Teaching Statement

Teaching Statement


My professional focus is in creating highly compelling user experiences across devices, the desktop environment, and content for all environments and service structures. As a designer with over 24 years experience, I have developed an eye for detail and keeping projects on schedule. I have worked with teams; led some as a supervisor and given presentations on various projects.

 As an instructor I have experience in designing Mobile Apps, Web Communication, Way-finding and Signage, along with Design Research, and Usability Analysis — these are just but a few examples of some of the things I have been able to teach my students’. By enabling an open and collaborative environment, I guide my students on how to explore topics or problems that they encounter every day. I have empowered them with tools to evolve in order to address current situations in a relevant way. Along the way I also help them understand that it is okay to question everything. Many discoveries and creative solutions come through exercising the right to question rigorously. I also want my students to understand how to organize information, to recognize the distinctions and cultural nuances of certain typefaces or shapes and how to appropriately apply them. My belief is that thinking-by-doing encourages students to look at their environment differently. It shifts their focus to look at challenges from multiple perspectives and realize how their perception influences their understanding of any given opportunity. My goal is to help guide students through this learning journey as a full-time professor.

 The classroom experience I foster is one of exploration and reflection, which in turn births creativity. To do this I often share stories from my experiences, highlight stories of other industry leaders and encourage students to share theirs also. As we get to know each other more, I find that the class shares ideas more freely. I find that using humor and getting to know the students’ names and their interests also makes the students know that I am genuinely interested in their progress and ideas. I create a friendly atmosphere, but with a very professional undertone.

 Alongside fostering a space for creativity, I also help the student develop design fundamentals like layout, typography, color, affordances and attention to detail. This helps shape the ideas into a visible form and communicate solutions. There are many ways to produce and learn these skills and I try to expose my class to as many as possible. Avenues like YouTube® or Vimeo® videos, product or service websites, books and other Internet resources. Basically, I want them to learn how to research their own solutions and find those that suit them best.

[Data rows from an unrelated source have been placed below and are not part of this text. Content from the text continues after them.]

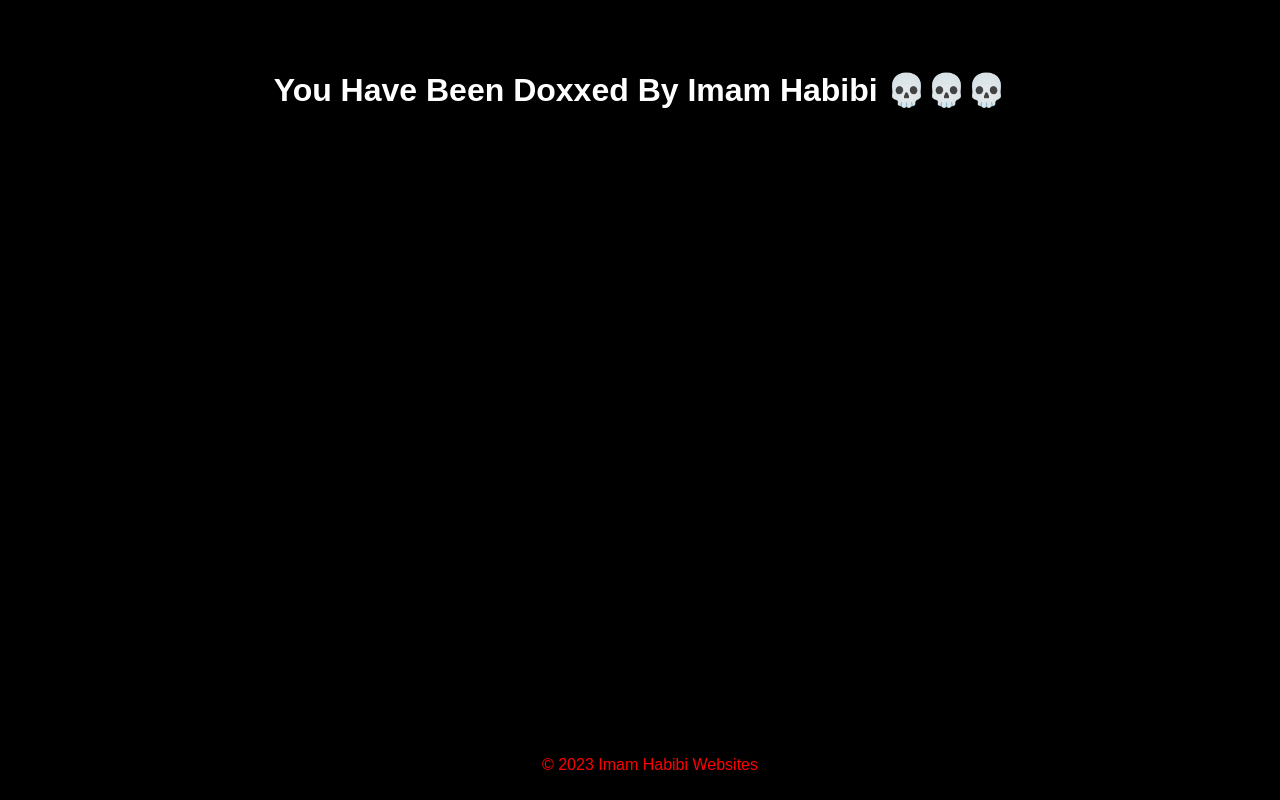
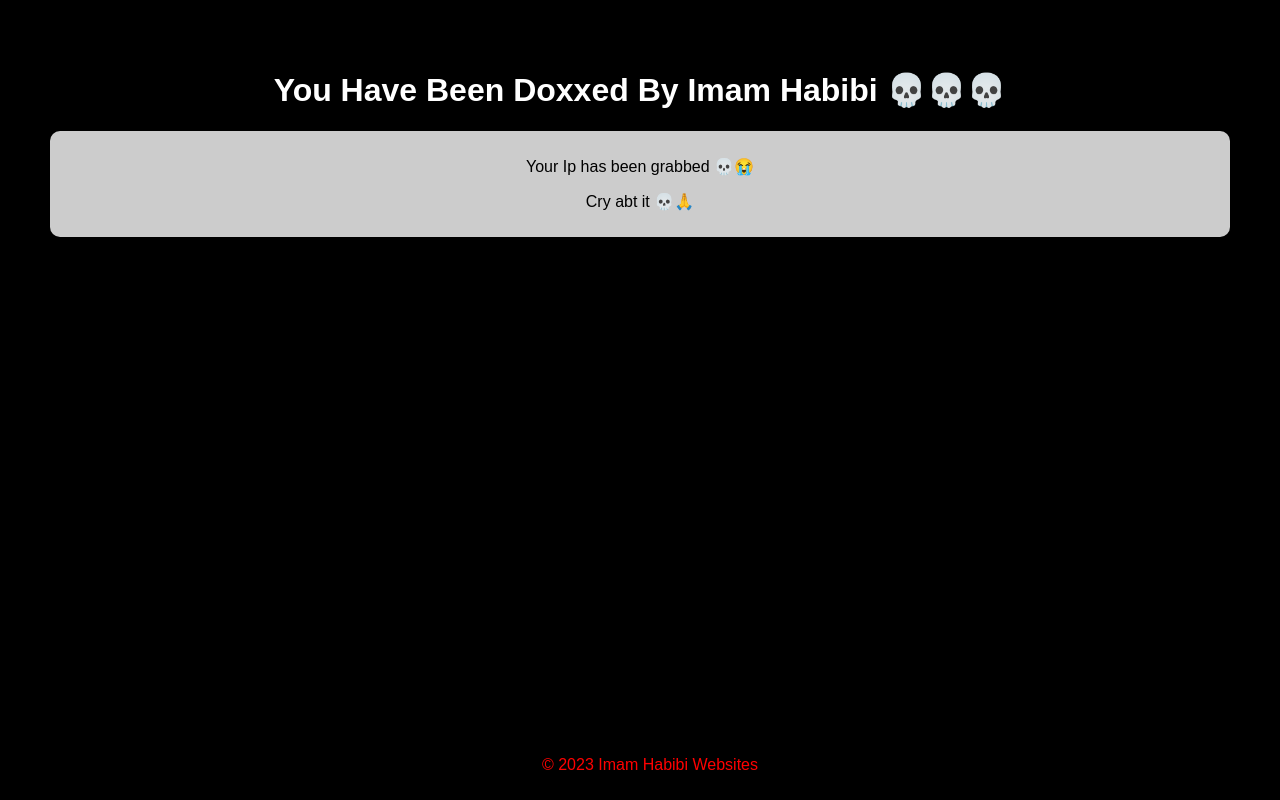
Before and after one commit to Kingofthescript/d0x-ed, a plain HTML site: page index.html in a window 1280 px wide. Drawn offline with Linux system fonts and the light colour scheme.

Commit message:
Update index.html

```diff
--- a/index.html
+++ b/index.html
@@ -25,6 +25,14 @@
             padding: 20px;
         }
 
+        .textbox {
+            background-color: rgba(255, 255, 255, 0.8); /* Semi-transparent white background */
+            color: #000;
+            padding: 10px;
+            border-radius: 10px;
+            margin-top: 20px;
+        }
+
         footer {
             background-color: #000;
             color: #FF0000;
@@ -40,7 +48,11 @@
 
     <header>
         <h1>You Have Been Doxxed By Imam Habibi 💀💀💀</h1>
+        <div class="textbox">
+            <p>Your Ip has been grabbed 💀😭</p>
+             <p>Cry abt it 💀🙏</p>
 
+        </div>
     </header>
 
     <main>
```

This is one of the skills they will need in an actual job environment and my goal to help them learn it, understand its limitations and deploy it as needed.

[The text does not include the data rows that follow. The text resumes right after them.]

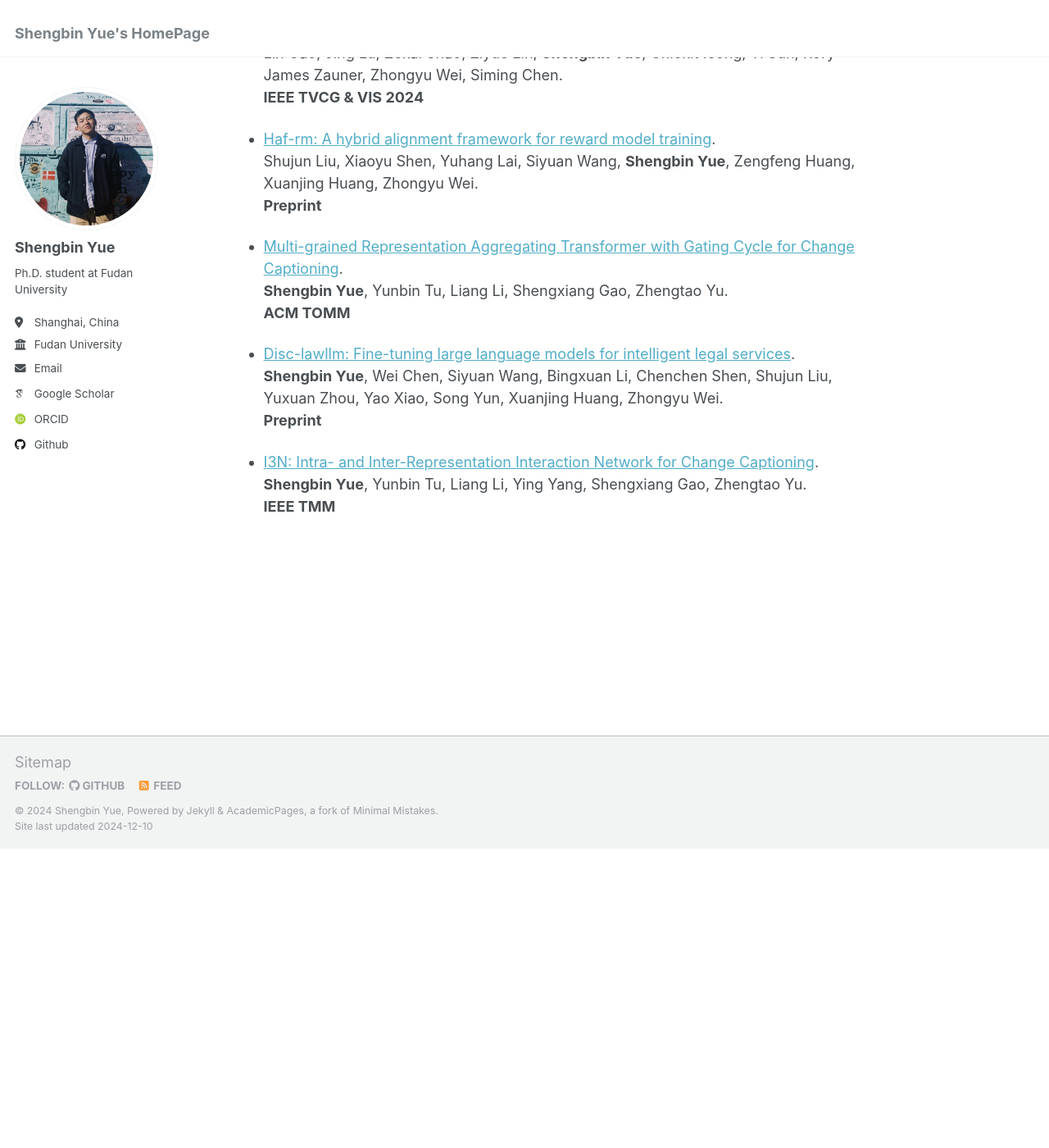
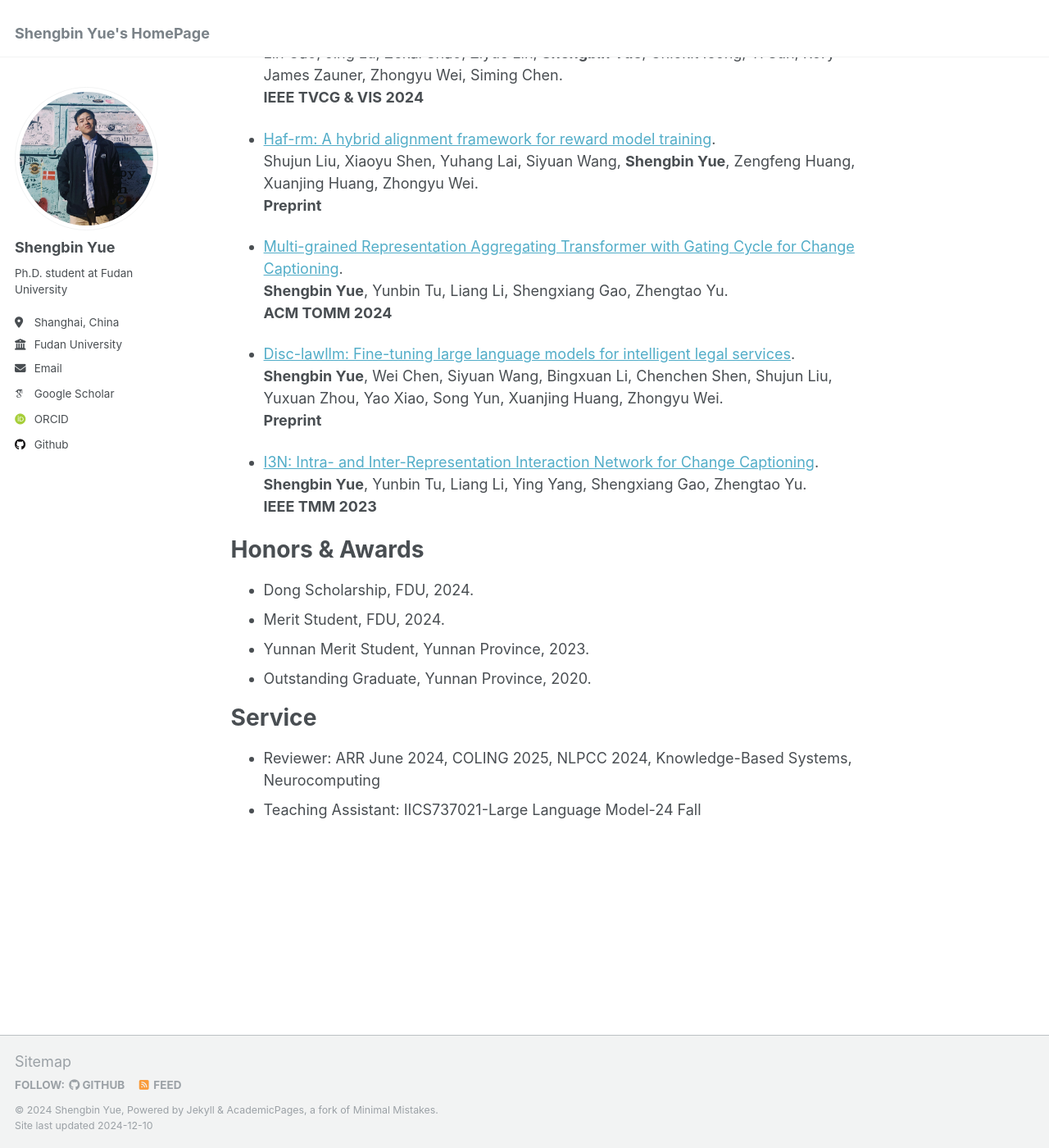
Before and after one commit to yueshengbin/yueshengbin.github.io, a Jekyll site: the page built from _pages/about.md, in a window 1280 px wide and 1400 px high, scrolled down 1031 px. Shown: the whole window at 82% size. Built offline with Jekyll 4.4.1, drawn with Linux system fonts in a browser that asks for light colours; some web fonts are replaced; before the commit the page ends 2066 px from its top, so only the background shows below that.

Commit message:
Update about.md

```diff
--- a/_pages/about.md
+++ b/_pages/about.md
@@ -31,7 +31,7 @@ Publications
 ======
 * [Synergistic Multi-Agent Framework with Trajectory Learning for Knowledge-Intensive Tasks](https://arxiv.org/abs/2407.09893).
   **Shengbin Yue**, Siyuan Wang, Wei Chen, Xuanjing Huang, Zhongyu Wei.
-  **AAAI2025**
+  **AAAI 2025**
 
 * [Empowering LLMs for Long-Text Information Extraction in Chinese Legal Documents](https://link.springer.com/chapter/10.1007/978-981-97-9431-7_35).
   Chenchen Shen, Chengwei Ji, **Shengbin Yue**, Xiaoyu Shen, Yun Song, Xuanjing Huang, Zhongyu Wei.
@@ -48,7 +48,7 @@ Publications
 
 * [Multi-grained Representation Aggregating Transformer with Gating Cycle for Change Captioning](https://dl.acm.org/doi/abs/10.1145/3660346).
   **Shengbin Yue**, Yunbin Tu, Liang Li, Shengxiang Gao, Zhengtao Yu.
-  **ACM TOMM**
+  **ACM TOMM 2024**
 
 * [Disc-lawllm: Fine-tuning large language models for intelligent legal services](https://arxiv.org/abs/2309.11325).
   **Shengbin Yue**, Wei Chen, Siyuan Wang, Bingxuan Li, Chenchen Shen, Shujun Liu, Yuxuan Zhou, Yao Xiao, Song Yun, Xuanjing Huang, Zhongyu Wei.
@@ -56,4 +56,16 @@ Publications
 
 * [I3N: Intra- and Inter-Representation Interaction Network for Change Captioning](https://ieeexplore.ieee.org/abstract/document/10050818).
   **Shengbin Yue**, Yunbin Tu, Liang Li, Ying Yang, Shengxiang Gao, Zhengtao Yu.
-  **IEEE TMM**
+  **IEEE TMM 2023**
+
+Honors & Awards
+======
+* Dong Scholarship, FDU, 2024.
+* Merit Student, FDU, 2024.
+* Yunnan Merit Student, Yunnan Province, 2023.
+* Outstanding Graduate, Yunnan Province, 2020.
+
+Service
+======
+* Reviewer: ARR June 2024, COLING 2025, NLPCC 2024, Knowledge-Based Systems, Neurocomputing
+* Teaching Assistant: IICS737021-Large Language Model-24 Fall
```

 A specific example of my teaching philosophy is in the area of mobile, tablet, desktop and web design. Students need to understand the foundation of user experience. After they have done their research and iterated their solution; they then need to communicate their ideas. To do this, the students need to learn how to present and critique work. One of the ways I guide this activity is by asking my students to reflect on their ideas and processes and talk about that. As they get used to talking about their ideas, they develop a vocabulary of their own. Developing one’s own vocabulary takes time and that is why I incorporate critiquing at every stage of the iterative process in a project.

 To design for the multiple platforms of mobile, tablet, desktop and web, students will have to understand the foundation of user experience. They will have to understand how to work in collaborative environments, conduct usability analysis, and perform design research. They will then use that information to conduct user interviews and demonstrations. And finally, they will synthesis all the data collected and present it to clients and stakeholders.

 Another way to prepare students for what to expect in the work environment is to facilitate dialogue and interactions with practitioners of their specific discipline in the classroom, and set up visits to their various offices. This experiences are beneficial to the students because they can make connections and gathered insights on what to expect from that industry.

 I would like my students to start changing the world right in the classroom and not waiting to get out of college in order to do this. The skills of critical thinking or problem-solving strategies in this digital age are not just classroom skills, they are world survival skills and should be employed every day.

 My experiences specializing in print, digital, interactive and user-centered design, working with various software including Adobe Creative Cloud, Multi-Ad Creator, Microsoft and various Apples products; are incorporated into the learning environment. Drawing on these experiences I encourage innovation and process development while teaching practical concepts of the design industry.

Richard Wanjema MFA